Savings On Agricultural Land Taxes
Agricultural appraisal lowers the taxable value of land. As noted previously, it values land based on its capacity to produce crops, livestock, qualified wildlife or timber, rather than its value on the real estate market. This method typically reduces your property tax bill.
What land qualifies?
Taxpayers may qualify for agricultural appraisal under two different state laws. The newer one is called “open-space valuation” or “1-d-1 appraisal” (after Article 8, Section 1-d-1 of the Texas Constitution). Nearly all land that receives agricultural appraisal falls under this law. Details on the older law—known as “1-d” or “agricultural use”—are available from your appraisal district. Very few landowners apply for “1-d” since you have to show at least 50 percent of your income comes from farming or ranching.
To receive “1-d-1 appraisal,” your land must meet the following criteria.
The land must be devoted principally to agricultural use.
Agricultural use includes the production of crops, livestock, poultry, fish or cover crops. It also can include leaving the land idle for a government program or for normal crop or livestock rotation. Land used for raising certain exotic animals or birds to produce human food or other items of commercial value and wood for use in fences or structures on adjacent agricultural land also qualifies, as does land used for wildlife management. Wildlife management land must previously have qualified as open-space land for other purposes. Wildlife management land must be used in at least three of seven specific ways to propagate a breeding population of wild animals for human use. See the Comptroller’s Guidelines for Qualification of Agricultural Land in Wildlife Management Use, available at your appraisal district or from the Texas Comptroller’s office.
- Timberland must be used with the intent to produce income and be devoted principally to the production of timber.
- Both agricultural land and timberland must be devoted to production at a level of intensity that is common in the local area.
The land must have been devoted to agricultural and/or timber production for at least five of the past seven years. Land within the city limits, however, must have been devoted to such use continuously for the preceding five years, unless the land did not receive substantially equal city services as other properties in the city.
- If your land has qualified for agricultural appraisal and you change its use to a non-agricultural purpose, you will owe a “rollback” tax for each of the previous five years in which your land received the lower appraisal.
The rollback tax is the difference between the taxes you paid on your land’s agricultural value and the taxes you would have paid if the land had been taxed on a higher market value. In addition, 7 percent interest is charged for each year from the date on which taxes would have been due.
The chief appraiser determines whether a change to a nonagricultural use has been made and sends the taxpayer a notice of the change. If you disagree, you may file a protest with the appraisal review board. You must file this protest within 30 days of the date on which the notice was mailed to you.
If you don’t protest or if the ARB decides against you, you owe the rollback tax. The owner who changes the land’s use receives the rollback tax bill, even though you may have not owned the land when it received the tax break.
How to File for Agricultural Appraisal
- Obtain an application form at your local appraisal district office.
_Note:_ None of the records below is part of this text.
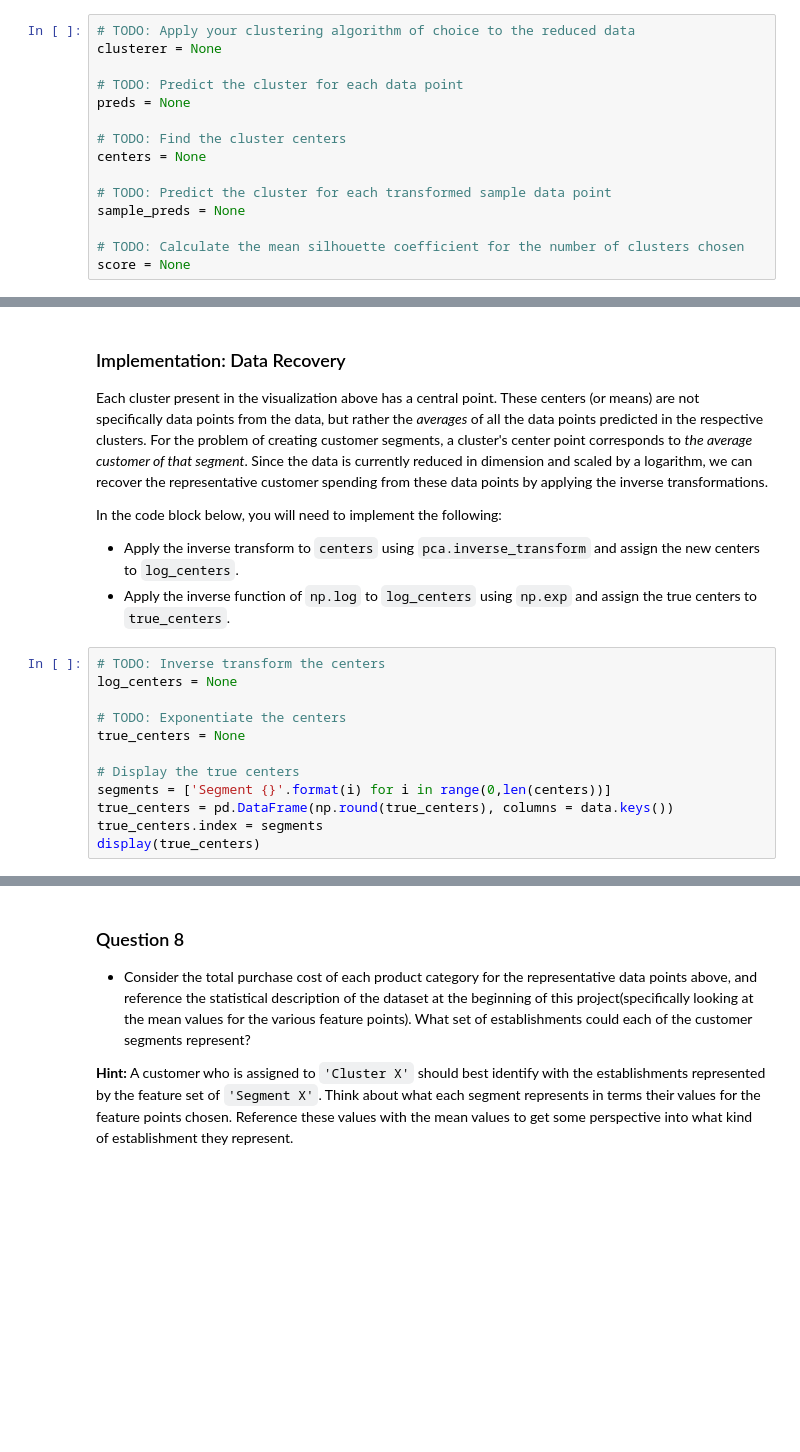
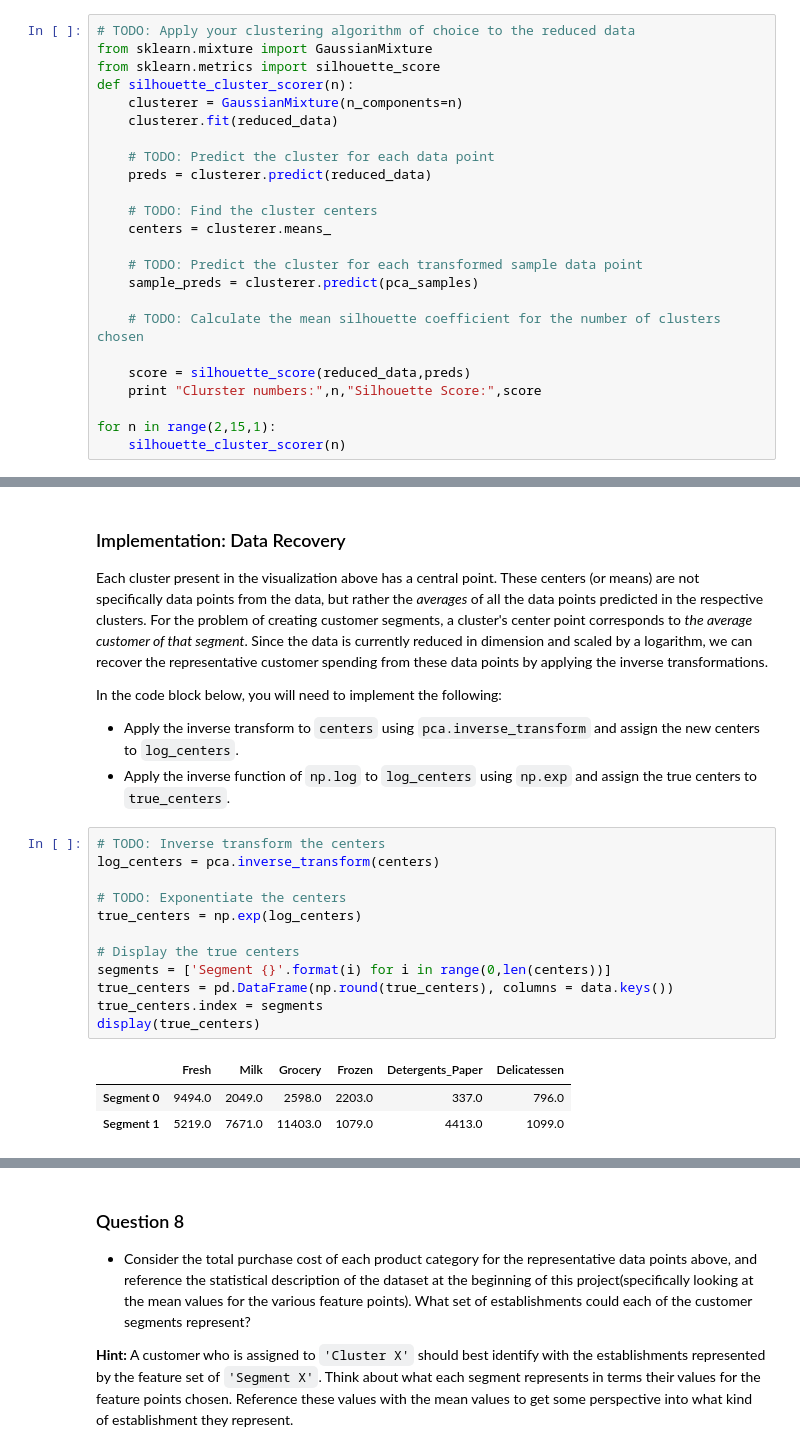
Before and after one commit to VenkateshBejjenki/Machine_Learning_Specialization, a Jupyter notebook: customer_segments/customer_segments.ipynb, the cells around one changed output, grey strips where cells are left out. Drawn from its saved outputs; the diff is of its cells as text; blank space fills up the shorter version.

```diff
--- a/customer_segments/customer_segments.ipynb
+++ b/customer_segments/customer_segments.ipynb
@@ -440,16 +511,25 @@ In the code block below, you will need to implement the following:
    - Assign the silhouette score to `score` and print the result.
 # %%
 # TODO: Apply your clustering algorithm of choice to the reduced data
-clusterer = None
+from sklearn.mixture import GaussianMixture
+from sklearn.metrics import silhouette_score
+def silhouette_cluster_scorer(n):
+    clusterer = GaussianMixture(n_components=n)
+    clusterer.fit(reduced_data)
 
-# TODO: Predict the cluster for each data point
-preds = None
+    # TODO: Predict the cluster for each data point
+    preds = clusterer.predict(reduced_data)
 
-# TODO: Find the cluster centers
-centers = None
+    # TODO: Find the cluster centers
+    centers = clusterer.means_
 
-# TODO: Predict the cluster for each transformed sample data point
-sample_preds = None
+    # TODO: Predict the cluster for each transformed sample data point
+    sample_preds = clusterer.predict(pca_samples)
 
-# TODO: Calculate the mean silhouette coefficient for the number of clusters chosen
-score = None
+    # TODO: Calculate the mean silhouette coefficient for the number of clusters chosen
+
+    score = silhouette_score(reduced_data,preds)
+    print "Clurster numbers:",n,"Silhouette Score:",score
+
+for n in range(2,15,1):
+    silhouette_cluster_scorer(n)
@@ -475,13 +572,17 @@ In the code block below, you will need to implement the following:
  - Apply the inverse function of `np.log` to `log_centers` using `np.exp` and assign the true centers to `true_centers`.
 # %%
 # TODO: Inverse transform the centers
-log_centers = None
+log_centers = pca.inverse_transform(centers)
 
 # TODO: Exponentiate the centers
-true_centers = None
+true_centers = np.exp(log_centers)
 
 # Display the true centers
 segments = ['Segment {}'.format(i) for i in range(0,len(centers))]
 true_centers = pd.DataFrame(np.round(true_centers), columns = data.keys())
 true_centers.index = segments
 display(true_centers)
+# %% [output]
+|  | Fresh | Milk | Grocery | Frozen | Detergents_Paper | Delicatessen |
+| Segment 0 | 9494.0 | 2049.0 | 2598.0 | 2203.0 | 337.0 | 796.0 |
+| Segment 1 | 5219.0 | 7671.0 | 11403.0 | 1079.0 | 4413.0 | 1099.0 |
```
Also changed, not shown: parts of 38 cells of this notebook, 1 other file.
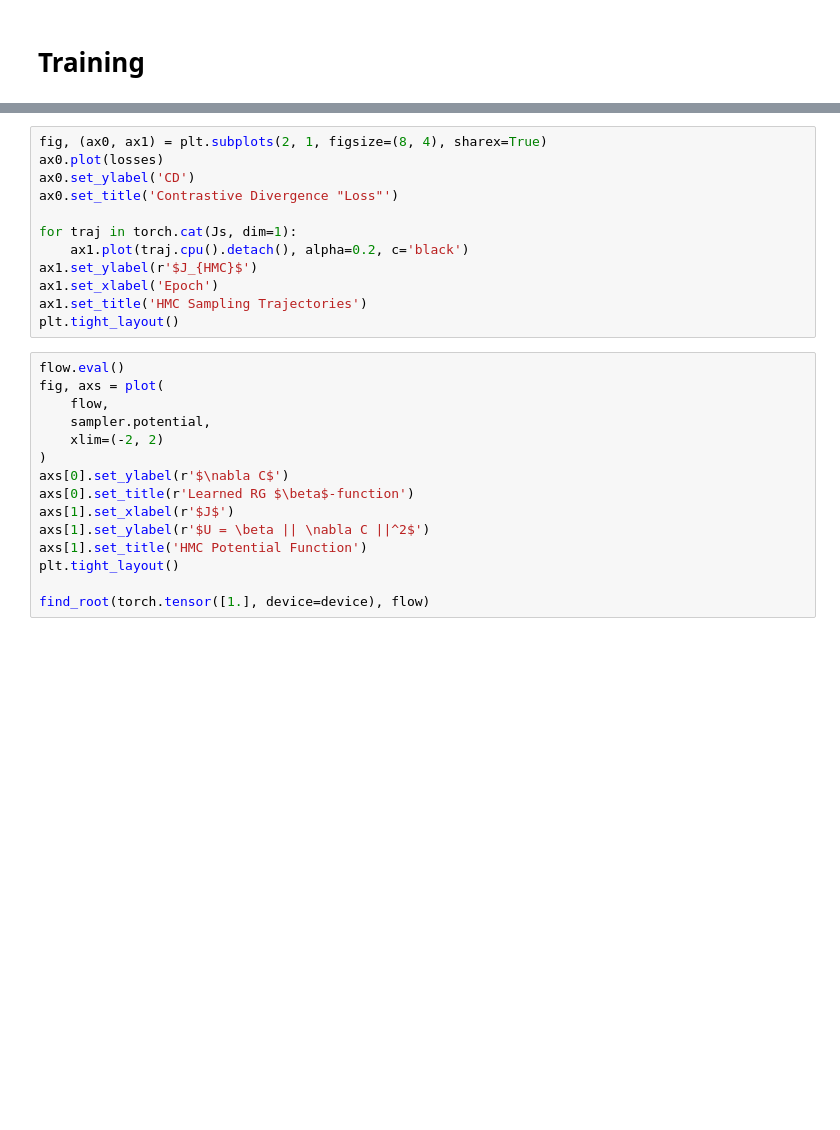
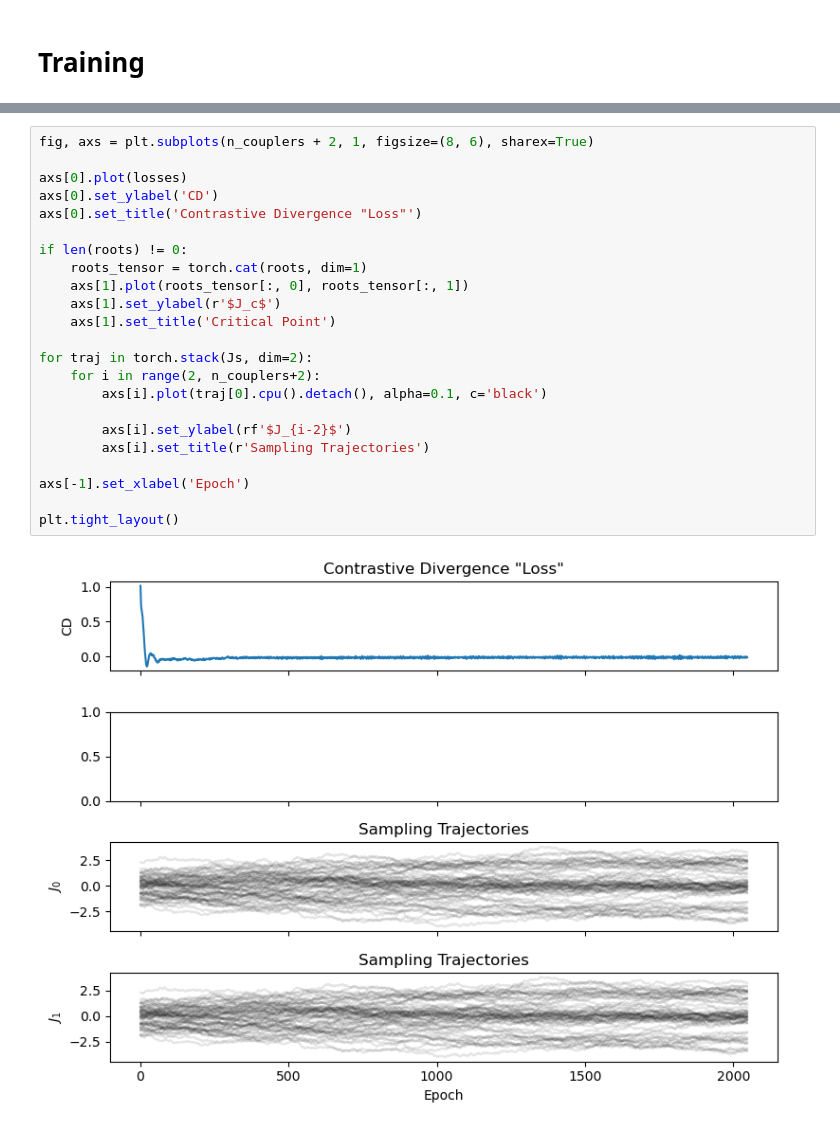
Before and after one commit to jshe2304/dlrg, a Jupyter notebook: train.ipynb, the cells around one changed output, grey strips where cells are left out. Cells and saved outputs as stored; diff of their text form; blank space fills up the shorter version.

```diff
--- a/train.ipynb
+++ b/train.ipynb
@@ -116,27 +109,25 @@ for epoch in tqdm(range(epoch, epoch + epochs)):
 # %%
-fig, (ax0, ax1) = plt.subplots(2, 1, figsize=(8, 4), sharex=True)
-ax0.plot(losses)
-ax0.set_ylabel('CD')
-ax0.set_title('Contrastive Divergence "Loss"')
+fig, axs = plt.subplots(n_couplers + 2, 1, figsize=(8, 6), sharex=True)
 
-for traj in torch.cat(Js, dim=1):
-    ax1.plot(traj.cpu().detach(), alpha=0.2, c='black')
-ax1.set_ylabel(r'$J_{HMC}$')
-ax1.set_xlabel('Epoch')
-ax1.set_title('HMC Sampling Trajectories')
+axs[0].plot(losses)
+axs[0].set_ylabel('CD')
+axs[0].set_title('Contrastive Divergence "Loss"')
+
+if len(roots) != 0:
+    roots_tensor = torch.cat(roots, dim=1)
+    axs[1].plot(roots_tensor[:, 0], roots_tensor[:, 1])
+    axs[1].set_ylabel(r'$J_c$')
+    axs[1].set_title('Critical Point')
+
+for traj in torch.stack(Js, dim=2):
+    for i in range(2, n_couplers+2):
+        axs[i].plot(traj[0].cpu().detach(), alpha=0.1, c='black')
+
+        axs[i].set_ylabel(rf'$J_{i-2}$')
+        axs[i].set_title(r'Sampling Trajectories')
+
+axs[-1].set_xlabel('Epoch')
+
 plt.tight_layout()
+# %% [output]
+[figure, added]
-# %%
-flow.eval()
-fig, axs = plot(
-    flow,
-    sampler.potential,
-    xlim=(-2, 2)
-)
-axs[0].set_ylabel(r'$\nabla C$')
-axs[0].set_title(r'Learned RG $\beta$-function')
-axs[1].set_xlabel(r'$J$')
-axs[1].set_ylabel(r'$U = \beta || \nabla C ||^2$')
-axs[1].set_title('HMC Potential Function')
-plt.tight_layout()
-
-find_root(torch.tensor([1.], device=device), flow)
```
Also changed, not shown: parts of 10 cells of this notebook, 7 other files.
- Fill it out completely and return it to the appraisal district office after January 1, but no later than April 30. Remember that falsifying statements on your application is a criminal offense.
- If your property is valued by more than one appraisal district, which occurs whenever a taxing unit crosses county lines, you must file an application with each appraisal district office. If you don’t, you could end up paying taxes on your property’s full market value to one or more taxing units. Contact your appraisal district if you aren’t sure.
- If you need more time to complete your application form, submit a written request to the chief appraiser before the April 30th deadline. The chief appraiser can grant up to 60 extra days if you have a good reason for needing extra time.
- If you miss the April 30 deadline, you may file an application any time before the ARB approves the appraisal records, which usually occurs on or about July 20. You will be charged a penalty for late filing equal to 10 percent of the tax savings you obtained through receiving agricultural appraisal for your land. After the ARB approves the records, you can no longer apply for agricultural appraisal for that year.
- If the chief appraiser asks you for more information, you will have at least 30 days to reply. You may ask for more time but you must have a good reason. If you don’t reply, the chief appraiser must deny your application.
- If the chief appraiser denies or modifies your request for agricultural appraisal, he or she must tell you in writing within five days. This notice must explain how you can protest to the ARB.
- Once you receive agricultural appraisal, you don’t have to apply again in succeeding years unless your qualifications change. The chief appraiser may request a new application from time to time, to verify that you still meet the qualifications. If you receive a notice to reapply, be sure to do so. If you don’t, you will lose your eligibility. If you become the owner of land that is already qualified, you must reapply in your own name by April 30. If you don’t, you will lose your eligibility. You must notify the appraisal district in writing by April 30 if your land’s eligibility changes. Failure to do so will result in a penalty charge.